On Oct. 16, a sign posted at the intersection of state routes 204 and 256 prohibited motorists from turning right onto Tussing Road.
However, a green arrow on the traffic signal indicated that right turns were still permitted.
The city of Pickerington quickly removed the sign and apologized for the confusion. The sign was meant to read "no turn on red between the hours of 7 am and 4 pm" rather than "no turn at all."
"It was an honest mistake," said Councilman Keith Smith. "We certainly don’t want to prohibit all right turns."
City staff ordered a corrected sign, which arrived on Oct. 21, but before the replacement could be erected, service manager Ed Drobina told the council that the Ohio Department of Transportation (ODOT) requested the sign be placed on hold.
ODOT is currently performing a traffic study on the intersection.
The sign had been ordered by council’s safety committee who decided on the traffic change without knowing that ODOT was working with the service committee on the very same intersection.
ODOT had recommended to the service committee that the city erect a barrier along the two far right lanes of southbound State Route 256 to prohibit traffic exiting Interstate 70 from turning left onto State Route 204.
The barrier would also prevent traffic from Reynoldsburg from turning right onto Tussing Road.
Columbus resident Katelyn Sattler, who lives in the Park Place subdivision off Tussing Road, attended the Oct. 21 Pickerington City Council meeting to voice her concerns regarding both proposals, but especially the barrier.
"Thousands of people live off Tussing and changing the traffic pattern effects lots of people besides just Pickerington people," Sattler said.
Sattler said that the Tussing-area community members shop at stores in Reynoldsburg such as Wal-Mart and Babies ‘R Us. If the barrier were to be erected, they would have to drive to Refugee Road and backtrack to go home.
Mayor Mitch O’Brien said that the city snowplows would have to circle down Tussing Road to Brice Road, enter the interstate, and then take the exit ramp in order to clear the two right lanes of State Route 256 if a barrier existed.

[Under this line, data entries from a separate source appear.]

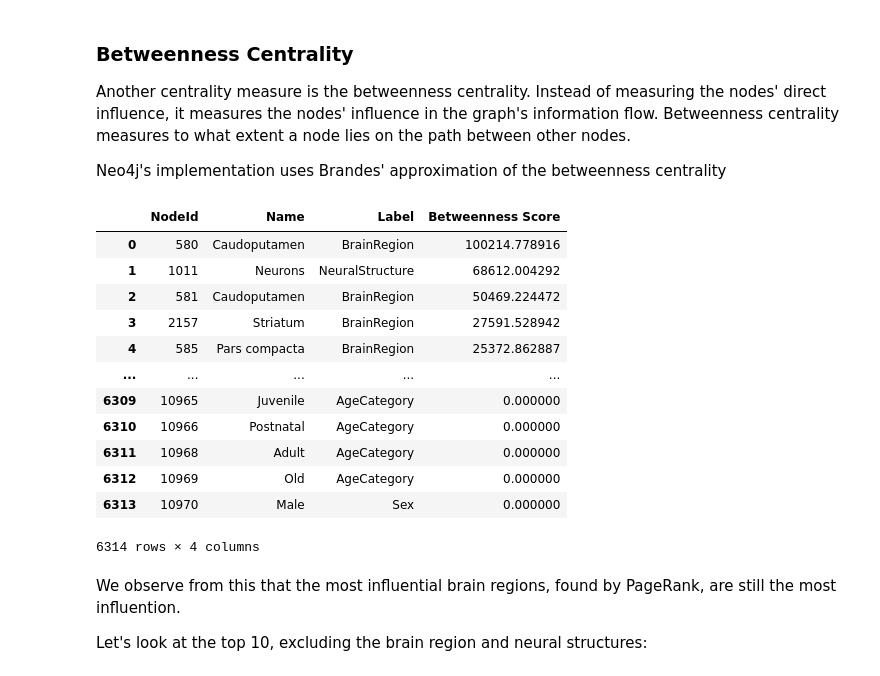
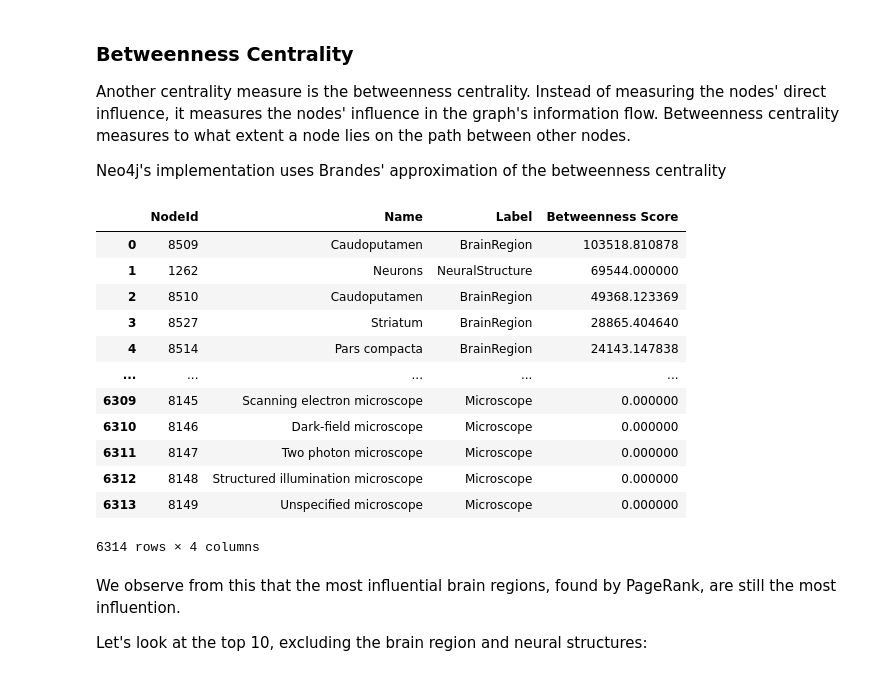
Before and after one commit to marenpg/jupyter_basal_ganglia, a Jupyter notebook: 2. Extending the data with extracted information - GraphAnalysis/1. General information search.ipynb, the cells around one changed output. Drawn from its saved outputs; the diff is of its cells as text; code cells hidden in the pictures.

```diff
--- a/2. Extending the data with extracted information - GraphAnalysis/1. General information search.ipynb
+++ b/2. Extending the data with extracted information - GraphAnalysis/1. General information search.ipynb
@@ -169,17 +172,19 @@ with driver.session() as session:
 Now, we can use this community Id to investigate the largest communities.
 One thing to do is visualization, but for that we need to use other tools, so for now, we can looke at the labels that are within the differnt groups and their count.
 # %%
-top_5 = label_prop_table[:5]
-label_counts = []
-with driver.session() as session:
-    for row in top_5:
+def get_labels_in_communities(prop, row):
+    label_counts = []
+    with driver.session() as session:
         res = session.run("""
-            MATCH (n {community: %d})
-            RETURN DISTINCT labels(n) as label, count(*) as number
-        """ % row[0])
+            MATCH (n {%s: %d})
+            RETURN DISTINCT labels(n)[0] as label, count(n) as number
+            ORDER BY number
+        """ % (prop, row[0]))
 
         for rec in res:
             label_counts.append([rec["label"], rec["number"]])
+        print("Community:", row[0])
+        return label_counts
 
-pd.DataFrame(label_prop_table, columns=["label", "number"])
+pd.DataFrame(get_labels_in_communities("community", label_prop_table[0]), columns=["label", "number"])
 # %% [output]
@@ -206,7 +266,7 @@ The Louvain algorithm is a more advanced method for finding communities in large
 # %%
 import pandas as pd
 
-label_prop_table = []
+louvain_table = []
 with driver.session() as session:
     res = session.run("""
         CALL gds.louvain.stream('all-nodes')
@@ -216,8 +276,8 @@ with driver.session() as session:
     """)
 
     for rec in res:
-        label_prop_table.append([rec["louvainId"], rec["members"]])
+        louvain_table.append([rec["louvainId"], rec["members"]])
 
-pd.DataFrame(label_prop_table, columns=["Louvain Id", "Size"])
+pd.DataFrame(louvain_table, columns=["Louvain Id", "Size"])
 # %% [output]
 |  | Louvain Id | Size |
@@ -238,7 +298,7 @@ Are there any difference with intermediate communities?
 # %%
 import pandas as pd
 
-label_prop_table = []
+louvain_inter_table = []
 with driver.session() as session:
     res = session.run("""
         CALL gds.louvain.stream(
@@ -252,8 +312,8 @@ with driver.session() as session:
     """)
 
     for rec in res:
-        label_prop_table.append([rec["louvainId"], rec["members"]])
+        louvain_inter_table.append([rec["louvainId"], rec["members"]])
 
-pd.DataFrame(label_prop_table, columns=["Louvain Id", "Size"])
+pd.DataFrame(louvain_inter_table, columns=["Louvain Id", "Size"])
 # %% [output]
 |  | Louvain Id | Size |
@@ -288,7 +348,7 @@ with driver.session() as session:
           'all-nodes',
           {
             includeIntermediateCommunities: true,
-            writeProperty: 'louvain-intermediate'
+            writeProperty: 'louvainIntermediate'
           }
         )
     """)
@@ -683,40 +816,41 @@ Neo4j's implementation uses Brandes' approximation of the betweenness centrality
 # %%
 import pandas as pd
 
 label_prop_table = []
 with driver.session() as session:
     new_call = """
         CALL gds.betweenness.stream('all-nodes')
         YIELD nodeId, score
-        RETURN nodeId, gds.util.asNode(nodeId).name AS name, labels(gds.util.asNode(nodeId)) AS label, score
-        ORDER BY name ASC
+        RETURN nodeId, gds.util.asNode(nodeId).name AS name, labels(gds.util.asNode(nodeId))[0] AS label, score
+        ORDER BY score DESC
     """
     ## The sandbox database is not updated with newest production ready algorithms so we call the old way
-    res = session.run("""
+    old_call = """
         CALL gds.alpha.betweenness.sampled.stream('all-nodes')
         YIELD nodeId, centrality
         RETURN nodeId, gds.util.asNode(nodeId).name AS name, labels(gds.util.asNode(nodeId))[0] AS label, centrality
         ORDER BY centrality DESC
-    """)
+    """
+    res = session.run(new_call)
 
 
     for rec in res:
-        label_prop_table.append([rec["nodeId"], rec["name"], rec["label"], rec["centrality"]])
+        label_prop_table.append([rec["nodeId"], rec["name"], rec["label"], rec["score"]])
 
 pd.DataFrame(label_prop_table, columns=["NodeId", "Name", "Label", "Betweenness Score"])
 # %% [output]
 |  | NodeId | Name | Label | Betweenness Score |
-| 0 | 580 | Caudoputamen | BrainRegion | 100214.778916 |
-| 1 | 1011 | Neurons | NeuralStructure | 68612.004292 |
-| 2 | 581 | Caudoputamen | BrainRegion | 50469.224472 |
-| 3 | 2157 | Striatum | BrainRegion | 27591.528942 |
-| 4 | 585 | Pars compacta | BrainRegion | 25372.862887 |
+| 0 | 8509 | Caudoputamen | BrainRegion | 103518.810878 |
+| 1 | 1262 | Neurons | NeuralStructure | 69544.000000 |
+| 2 | 8510 | Caudoputamen | BrainRegion | 49368.123369 |
+| 3 | 8527 | Striatum | BrainRegion | 28865.404640 |
+| 4 | 8514 | Pars compacta | BrainRegion | 24143.147838 |
 | ... | ... | ... | ... | ... |
-| 6309 | 10965 | Juvenile | AgeCategory | 0.000000 |
-| 6310 | 10966 | Postnatal | AgeCategory | 0.000000 |
-| 6311 | 10968 | Adult | AgeCategory | 0.000000 |
-| 6312 | 10969 | Old | AgeCategory | 0.000000 |
-| 6313 | 10970 | Male | Sex | 0.000000 |
+| 6309 | 8145 | Scanning electron microscope | Microscope | 0.000000 |
+| 6310 | 8146 | Dark-field microscope | Microscope | 0.000000 |
+| 6311 | 8147 | Two photon microscope | Microscope | 0.000000 |
+| 6312 | 8148 | Structured illumination microscope | Microscope | 0.000000 |
+| 6313 | 8149 | Unspecified microscope | Microscope | 0.000000 |
 6314 rows × 4 columns
 # %% [markdown]
 We observe from this that the most influential brain regions, found by PageRank, are still the most influention.
```
Also changed, not shown: parts of 39 cells of this notebook, 11 other files.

O’Brien said he believed the cost associated with the extra snowplow distance should be part of the discussions with ODOT regarding the feasibility of the barrier.